I think if you were Satan and you were settin around tryin to think up somethin that would just bring the human race to its knees what you would probably come up with is narcotics. Maybe he did. I told that to somebody at breakfast the other mornin and they asked me if I believed in Satan. I said Well that aint the point. And they said I know but do you? I had to think about that. I guess as a boy I did. Come the middle years my belief I reckon had waned somewhat. Now Im startin to lean back the other way. He explains a lot of things that otherwise dont have no explanation. Or not to me they dont. -From No Country For Old Men, page 218-
After reading Cormac McCarthy’s book The Road in May, I knew I would read more of his novels. Like that novel, No Country For Old Men is filled with brutal violence and asks deep questions about the nature of evil, morality and the idea of fate vs. choosing our own path.

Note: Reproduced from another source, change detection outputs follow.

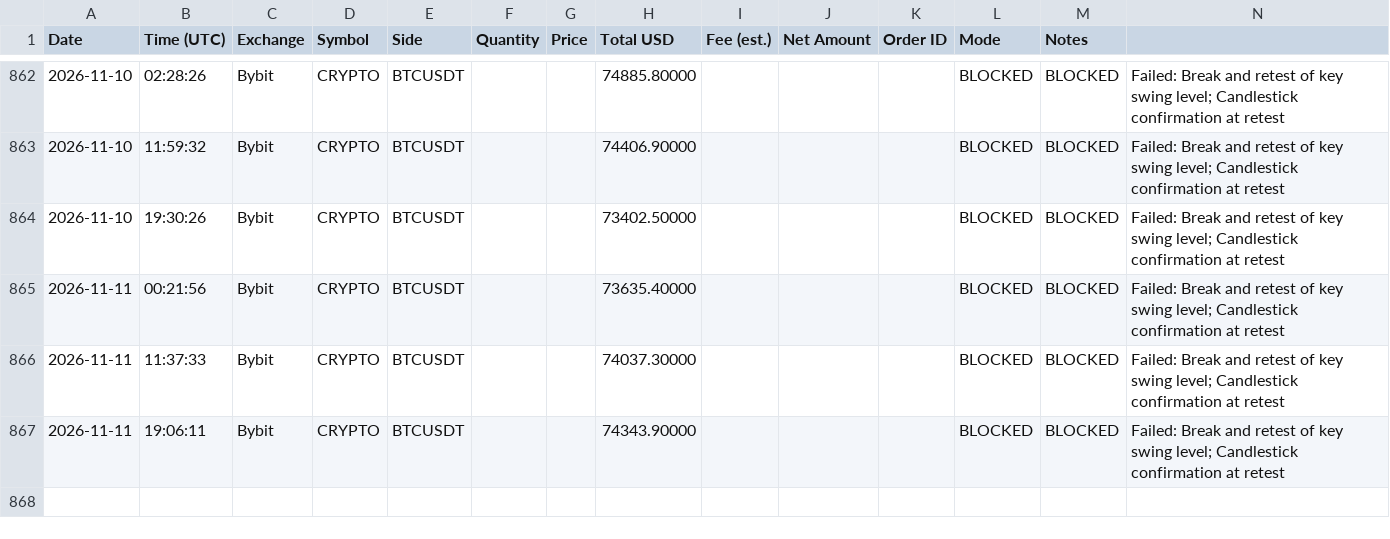
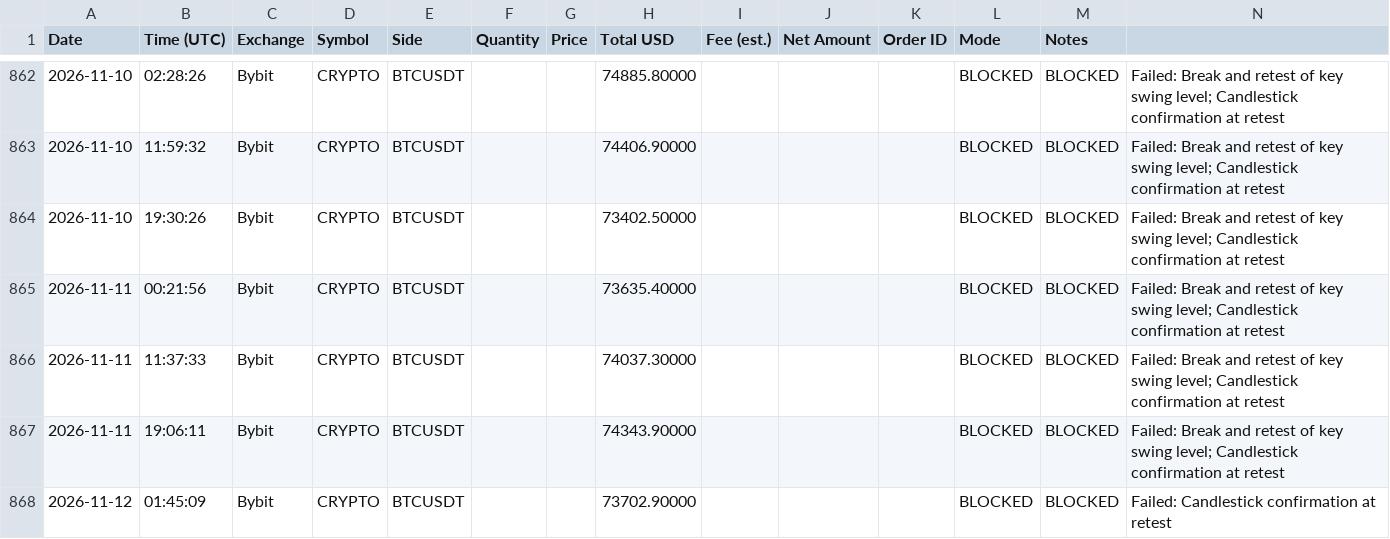
Before and after one commit to anonyemichael/ClaudeTrader-Pro, a CSV file: trades.csv, drawn as a sheet; only a part is shown, gaps mark what is left out; the diff names each change by its address in the sheet, - before the commit and + after, or states it on an @@ line.

Commit message:
bot: log update 2026-11-12T01:45:09Z

```diff
--- a/trades.csv
+++ b/trades.csv
+row 868: 2026-11-12 | 01:45:09 | Bybit | CRYPTO | BTCUSDT |  |  | 73702.90000 |  |  |  | BLOCKED | BLOCKED | Failed: Candlestick confirmation at retest
```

When Lewelyn Moss stumbles across a drug deal gone bad out in the desert and walks away with a briefcase filled with over two million dollars, he sets off a string of savage murders and places himself and his wife in harm’s way. Ed Tom Bell, an old time sheriff on the brink of retirement, carries the novel with his dry sense of humor and musings on the philosophy of life and its moral decline. Chigurh (apparently pronounced ‘sugar’ … although I thought this character could better be described as ‘chigger’) seems to be the embodiment of evil – a super human monster who appears to have no respect for human life.
McCarthy takes the reader for a wild ride through the first half of the book. I found myself unable to put the novel down. The scenes are nail bitters, written like a screenplay. It is not surprising that the movie based on the book will be released in November 2007.
But then, McCarthy slows things down midway, giving the reader more to think about than who will be the next victim. Do our choices seal our fate in life? Are our lives merely determined by the flip of a coin? Or do we have the power to control our lives through the moral decisions we make? McCarthy doesn’t give the reader any easy answers, and perhaps that is because there are not any. In the end, we are left with the symbol of a fire being lit in the darkness – perhaps the suggestion that we may still shine our light on evil, and reveal it for what it is.